First, it was on my dresser looking back at me and now it sits on my desk where I can see it first thing every day.
I call them the original Fab Four. Sometimes when I'm tagging pictures that I have scanned which I share on social networking sites there is a picture I call the Fab Four. That is this little group:
We are cousins who grew up together, the first four children of sisters who are like twins. But we are not the original FF.
The ones that I cherish and the ones that started it all are these precious folks:
Four siblings born out of the Depression into a sorrowful situation. Their mother died within two months of the youngest's birth. They were 4, 3, 1 and 2 months old.
The two oldest stayed with their father. The little girl went to live with the grandparents in another town. And the baby went to live with more family to grow up with cousins.
The three year old was my mom. But I'm missing my point here. The original Fab Four grew up and each married and started families. One couple gave birth to three daughters and the other three families each adopted 3 children along the way.
It would take a few books to share all of the adventures and fun and happiness and sorrows that we have shared over just my lifetime.
For instance, we used to vacation together. Sometimes just some of us and other times most of us. I'll never forget the time most of us went camping together.
We had a huge tent that we assembled (that might be a story in itself) and all the "big kids" and our Uncle Bill slept in the tent. My dad and Uncle Stan slept in one of our station wagons and the three mommies and the two little ones slept in our camper. And then it rained. It rained the whole time we were there. It could have been a nightmare (and maybe for the parents it was) but it is a wonderful memory of lots of laughter and togetherness that I'll never forget.
This past year we buried the last two patriarchs of the Fab Four. Uncle Jim died many years ago now and my dad died in 2005. At the last funeral my cousin, Steve (one of the FF in the above picture--hint: think life jacket) who is now a wonderful Pastor, gave a sermon I can not forget. Sadly, the recording of it was botched somehow and can never be heard again which makes me sad. I wanted my children to hear it.
He laid down the gauntlet for our kids' generation. He said that what we were given, our parents, their heritage, was given to us from the Fab Four (my words). When we buried the last man of our Fab Four it in essence passed on the flame to OUR generation.
Loving Jesus and loving each other. That's it in a nutshell. That is what the Fab Four taught us and continue to teach us through the lives remaining here with us and through the legacy passed on from our fathers.

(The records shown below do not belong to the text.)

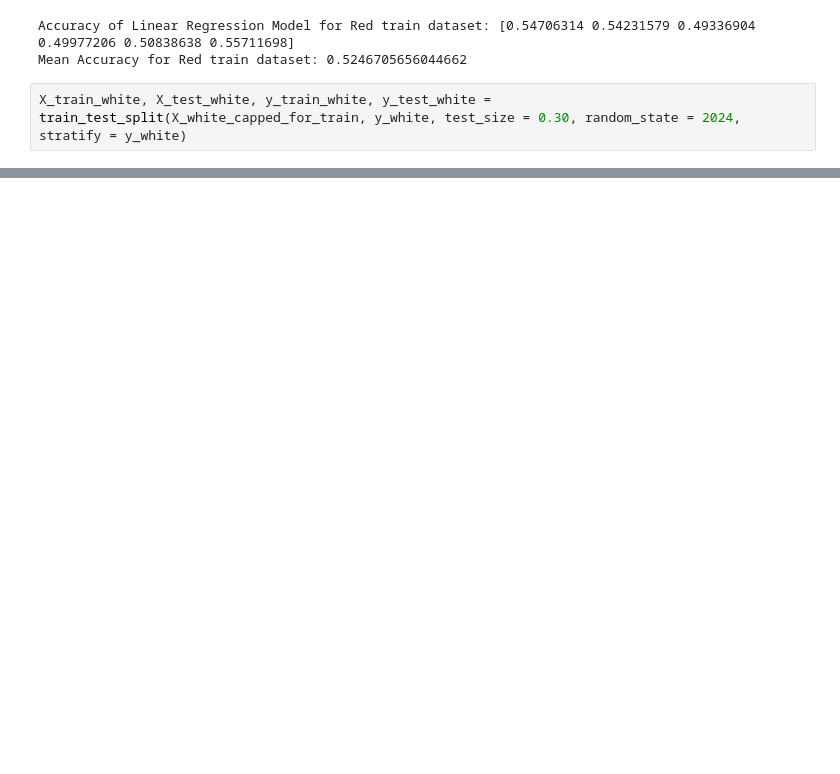
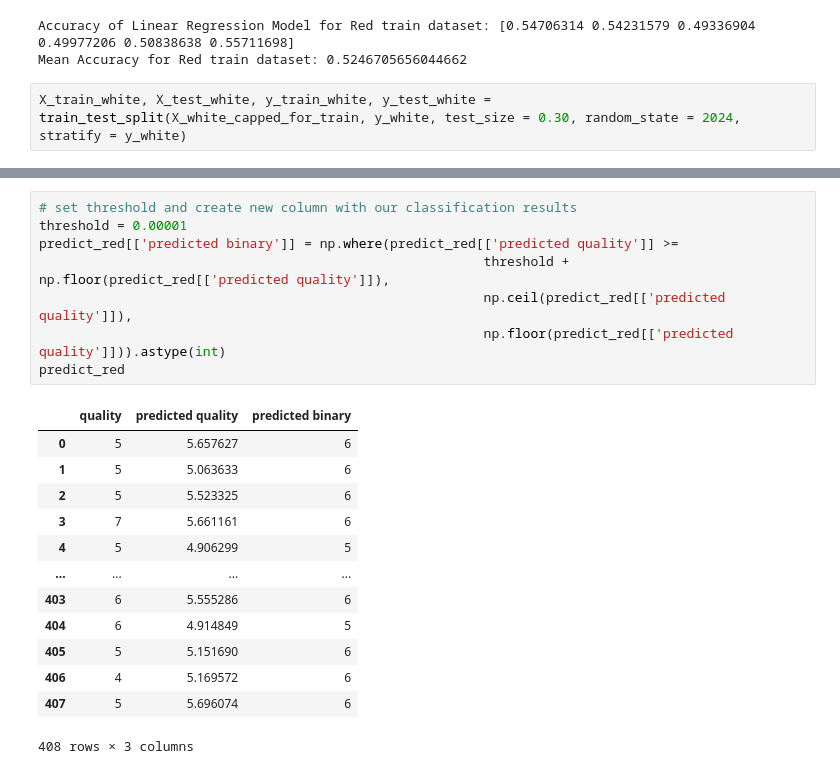
Before and after one commit to ProfessionalSalmon/wine-quality-prediction, a Jupyter notebook: winequality.ipynb, the cells around one changed output, grey strips where cells are left out. Saved outputs shown, nothing was run; the diff lists cells and outputs as text; blank space fills up the shorter version.

```diff
--- a/winequality.ipynb
+++ b/winequality.ipynb
@@ -352,0 +361,22 @@ Mean Accuracy for Red train dataset: 0.6752096756977118
+# %%
+# set threshold and create new column with our classification results
+threshold = 0.00001
+predict_red[['predicted binary']] = np.where(predict_red[['predicted quality']] >=
+                                                         threshold + np.floor(predict_red[['predicted quality']]),
+                                                         np.ceil(predict_red[['predicted quality']]),
+                                                         np.floor(predict_red[['predicted quality']])).astype(int)
+predict_red
+# %% [output]
+|  | quality | predicted quality | predicted binary |
+| 0 | 5 | 5.657627 | 6 |
+| 1 | 5 | 5.063633 | 6 |
+| 2 | 5 | 5.523325 | 6 |
+| 3 | 7 | 5.661161 | 6 |
+| 4 | 5 | 4.906299 | 5 |
+| ... | ... | ... | ... |
+| 403 | 6 | 5.555286 | 6 |
+| 404 | 6 | 4.914849 | 5 |
+| 405 | 5 | 5.151690 | 6 |
+| 406 | 4 | 5.169572 | 6 |
+| 407 | 5 | 5.696074 | 6 |
+408 rows × 3 columns
```
Also changed, not shown: parts of 15 cells of this notebook.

We lost so much this year. But I like to think about all that I've gained by being part of this family.
I miss them all. But, oh, what a fun ride it has been.